  • | 2 Present address is R. Dep. Atílio de Almeida Barbosa, 927–CEP, Curitiba, PR 82560-460, Brazil.
  • | 3 Departamento de Clínica e Cirurgia, Faculdade de Ciências Agrárias e Veterinárias, Universidade Estadual Paulista, Campus de Jaboticabal, São Paulo, Brazil.
  • | 4 Programa de Pós-graduação em Cirurgia Veterinária, Faculdade de Ciências Agrárias e Veterinárias, Universidade Estadual Paulista, Campus de Jaboticabal, São Paulo, Brazil.
  • | 5 Programa de Pós-graduação em Cirurgia Veterinária, Faculdade de Ciências Agrárias e Veterinárias, Universidade Estadual Paulista, Campus de Jaboticabal, São Paulo, Brazil.
  • | 6 Departamento de Clínica e Cirurgia, Faculdade de Ciências Agrárias e Veterinárias, Universidade Estadual Paulista, Campus de Jaboticabal, São Paulo, Brazil.
  • | 7 Departamento de Cirurgia, FMVZ-Universidade de São Paulo, São Paulo, Brazil.

Abstract

Objective—To evaluate plication of the free wall of the left ventricle, which reduces the left ventricular area and volume, as a method to improve the left ventricular systolic function without cardiopulmonary bypass.

Animals—8 mixed-breed adult dogs.

Procedure—Dilated cardiomyopathy (DCM) was induced in each dog by administration of doxorubicin (30 mg/m2, IV, q 21 d for 168 days). Two dogs died during induction of cardiomyopathy. Plication surgery was performed in 4 dogs. Two dogs did not ondergo to surgery (control group). Values for cardiac output (CO), 2-dimensional and M-mode echocardiography, arterial blood pressure, electrocardiography, blood cell counts, and serum biochemical analyses were recorded after induction of DCM (baseline) and 1, 2, 7, 15, 21, 30, 60, 90, 120, 150, and 180 days after plication surgery. Ambulatory ECG (Holter) recordings were conducted for 24 hours on the day of surgery.
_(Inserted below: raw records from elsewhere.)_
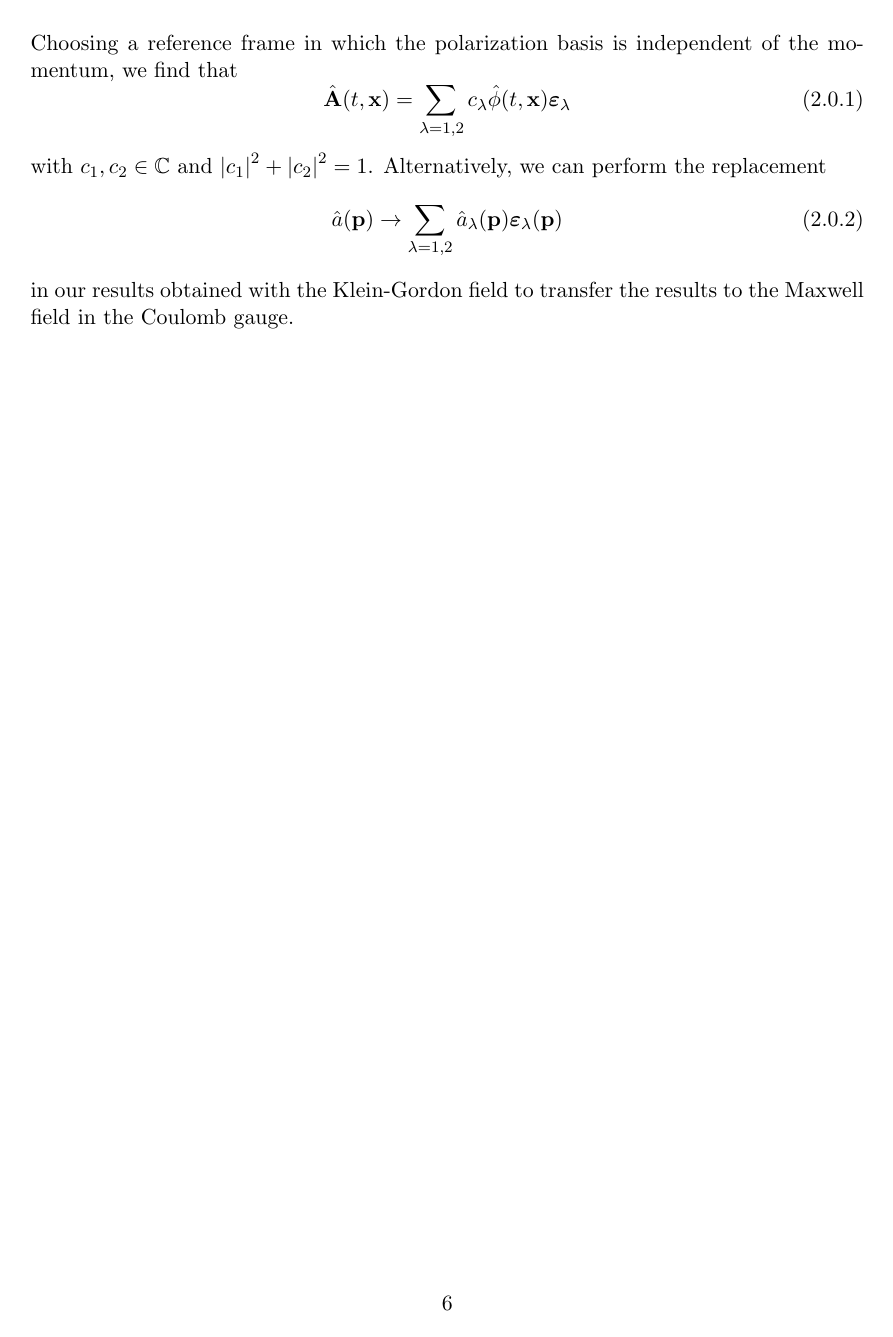
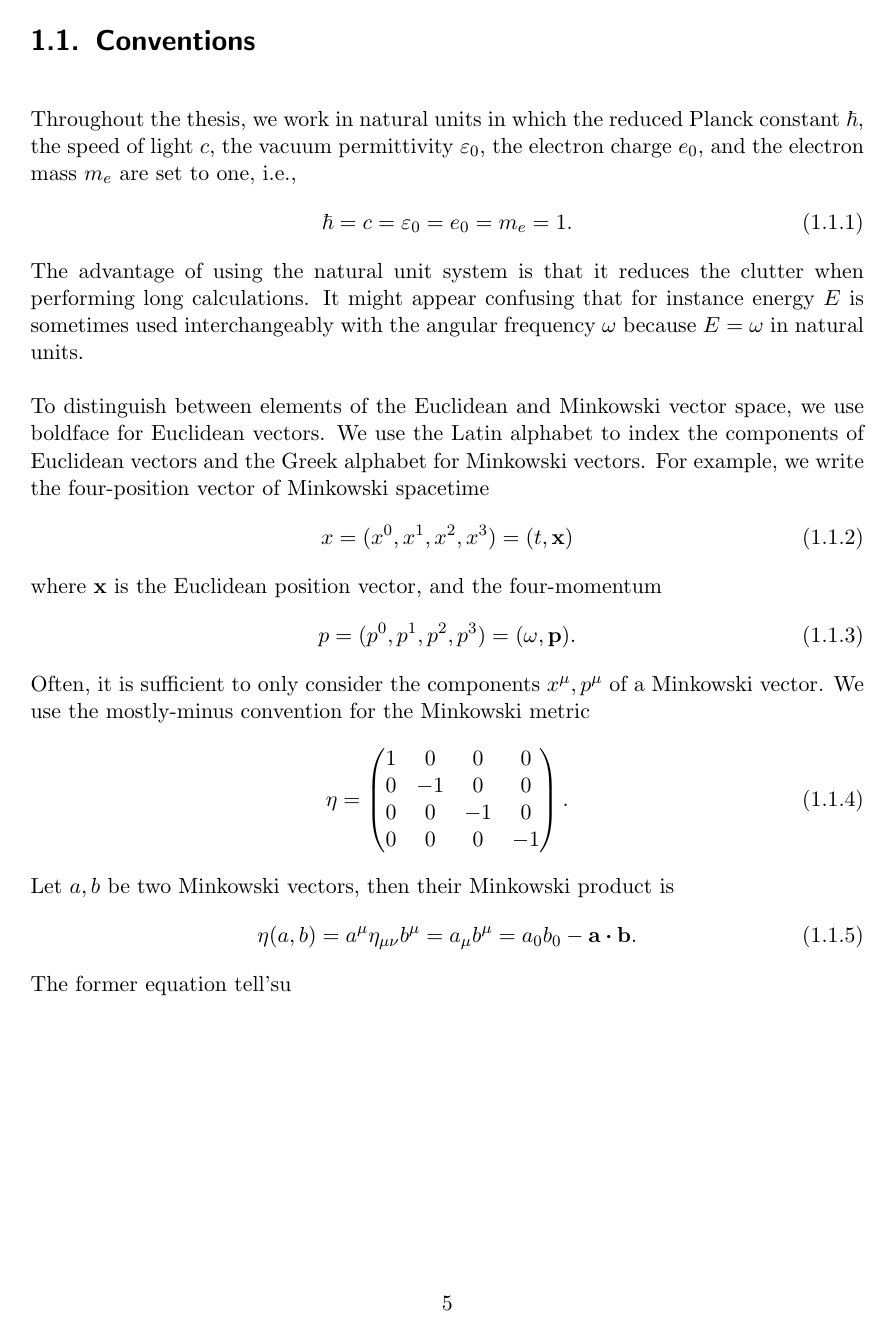
Before and after one commit to bodokaiser/master-thesis, a LaTeX thesis (latex/main.tex, which reads latex/chapters/introduction/conventions.tex, latex/chapters/klein-gordon/introduction.tex): page 6 of 68 before the commit and page 5 of 69 after it. Compiled offline with pdfLaTeX.

Commit message:
added convention section to introduction chapter

```diff
--- /dev/null
+++ b/latex/chapters/introduction/conventions.tex
@@ -0,0 +1,69 @@
+\section{Conventions}
+
+Throughout the thesis, we work in natural units in which the reduced Planck constant $\hbar$, the speed of light $c$, the vacuum permittivity $\varepsilon_0$, the electron charge $e_0$, and the electron mass $m_e$ are set to one, i.e.,
+\begin{equation}
+	\hbar
+	=
+	c
+	=
+	\varepsilon_0
+	=
+	e_0
+	=
+	m_e
+	=
+	1
+	.
+\end{equation}
+The advantage of using the natural unit system is that it reduces the clutter when performing long calculations.
+It might appear confusing that for instance energy $E$ is sometimes used interchangeably with the angular frequency $\omega$ because $E=\omega$ in natural units.
+
+To distinguish between elements of the Euclidean and Minkowski vector space, we use boldface for Euclidean vectors.
+We use the Latin alphabet to index the components of Euclidean vectors and the Greek alphabet for Minkowski vectors.
+For example, we write the four-position vector of Minkowski spacetime
+\begin{equation}
+	x
+	=
+	(x^0,x^1,x^2,x^3)
+	=
+	(t,\vb{x})
+\end{equation}
+where $\vb{x}$ is the Euclidean position vector, and the four-momentum
+\begin{equation}
+	p
+	=
+	(p^0,p^1,p^2,p^3)
+	=
+	(\omega,\vb{p})
+	.
+\end{equation}
+Often, it is sufficient to only consider the components $x^\mu,p^\mu$ of a Minkowski vector.
+We use the mostly-minus convention for the Minkowski metric
+\begin{equation}
+	\eta
+	=
+	\begin{pmatrix}
+		1 & 0 & 0 & 0 \\
+		0 & -1 & 0 & 0 \\
+		0 & 0 & -1 & 0 \\
+		0 & 0 & 0 & -1
+	\end{pmatrix}
+	.
+\end{equation}
+Let $a,b$ be two Minkowski vectors, then their Minkowski product is
+\begin{equation}
+	\eta(a,b)
+	=
+	a^\mu
+	\eta_{\mu\nu}
+	b^\mu
+	=
+	a_\mu
+	b^\mu
+	=
+	a_0b_0
+	-
+	\vb{a}\vdot\vb{b}
+	.
+\end{equation}
+The former equation tell'su
--- a/latex/chapters/klein-gordon/introduction.tex
+++ b/latex/chapters/klein-gordon/introduction.tex
@@ -1,19 +0,0 @@
-Choosing a reference frame in which the polarization basis is independent of the momentum, we find that
-\begin{equation}
-	\hat{\vb{A}}(t,\vb{x})
-	=
-	\sum_{\lambda=1,2}
-	c_\lambda
-	\hat\phi(t,\vb{x})
-	\boldsymbol{\varepsilon}_\lambda
-\end{equation}
-with $c_1,c_2\in\mathbb{C}$ and $\abs{c_1}^2+\abs{c_2}^2=1$.
-Alternatively, we can perform the replacement
-\begin{equation}
-	\hat{a}(\vb{p})
-	\to
-	\sum_{\lambda=1,2}
-	\hat{a}_\lambda(\vb{p})
-	\boldsymbol{\varepsilon}_\lambda(\vb{p})
-\end{equation}
-in our results obtained with the Klein-Gordon field to transfer the results to the Maxwell field in the Coulomb gauge.
```
Also changed, not shown: latex/chapters/maxwell/quantum-states.tex (+20 -0 lines), latex/main.tex (+2 -0 lines), latex/chapters/klein-gordon/introduction.tex (9 more changed lines).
Results—1 dog died after plication surgery. The remaining dogs undergoing ventricular plication had a significant improvement in CO, ejection fraction, and fractional shortening and reductions of left ventricular area and volume after surgery. Electrocardiographic and Holter recordings revealed premature ventricular complexes, which resolved without treatment during the first week after surgery. Clinical condition of the control dogs declined, and these 2 dogs died approximately 40 days after induction of cardiomyopathy.

Conclusions and Clinical Relevance—Plication of the free wall of the left ventricle improved left ventricular systolic function in dogs with doxorubicininduced cardiomyopathy. Additional studies are needed to evaluate its application in dogs with naturally developing DCM. (Am J Vet Res 2005;66:238–243)

Abstract

Objective—To evaluate plication of the free wall of the left ventricle, which reduces the left ventricular area and volume, as a method to improve the left ventricular systolic function without cardiopulmonary bypass.

Animals—8 mixed-breed adult dogs.

Procedure—Dilated cardiomyopathy (DCM) was induced in each dog by administration of doxorubicin (30 mg/m2, IV, q 21 d for 168 days). Two dogs died during induction of cardiomyopathy. Plication surgery was performed in 4 dogs. Two dogs did not ondergo to surgery (control group). Values for cardiac output (CO), 2-dimensional and M-mode echocardiography, arterial blood pressure, electrocardiography, blood cell counts, and serum biochemical analyses were recorded after induction of DCM (baseline) and 1, 2, 7, 15, 21, 30, 60, 90, 120, 150, and 180 days after plication surgery. Ambulatory ECG (Holter) recordings were conducted for 24 hours on the day of surgery.

Results—1 dog died after plication surgery. The remaining dogs undergoing ventricular plication had a significant improvement in CO, ejection fraction, and fractional shortening and reductions of left ventricular area and volume after surgery. Electrocardiographic and Holter recordings revealed premature ventricular complexes, which resolved without treatment during the first week after surgery. Clinical condition of the control dogs declined, and these 2 dogs died approximately 40 days after induction of cardiomyopathy.

Conclusions and Clinical Relevance—Plication of the free wall of the left ventricle improved left ventricular systolic function in dogs with doxorubicininduced cardiomyopathy. Additional studies are needed to evaluate its application in dogs with naturally developing DCM. (Am J Vet Res 2005;66:238–243)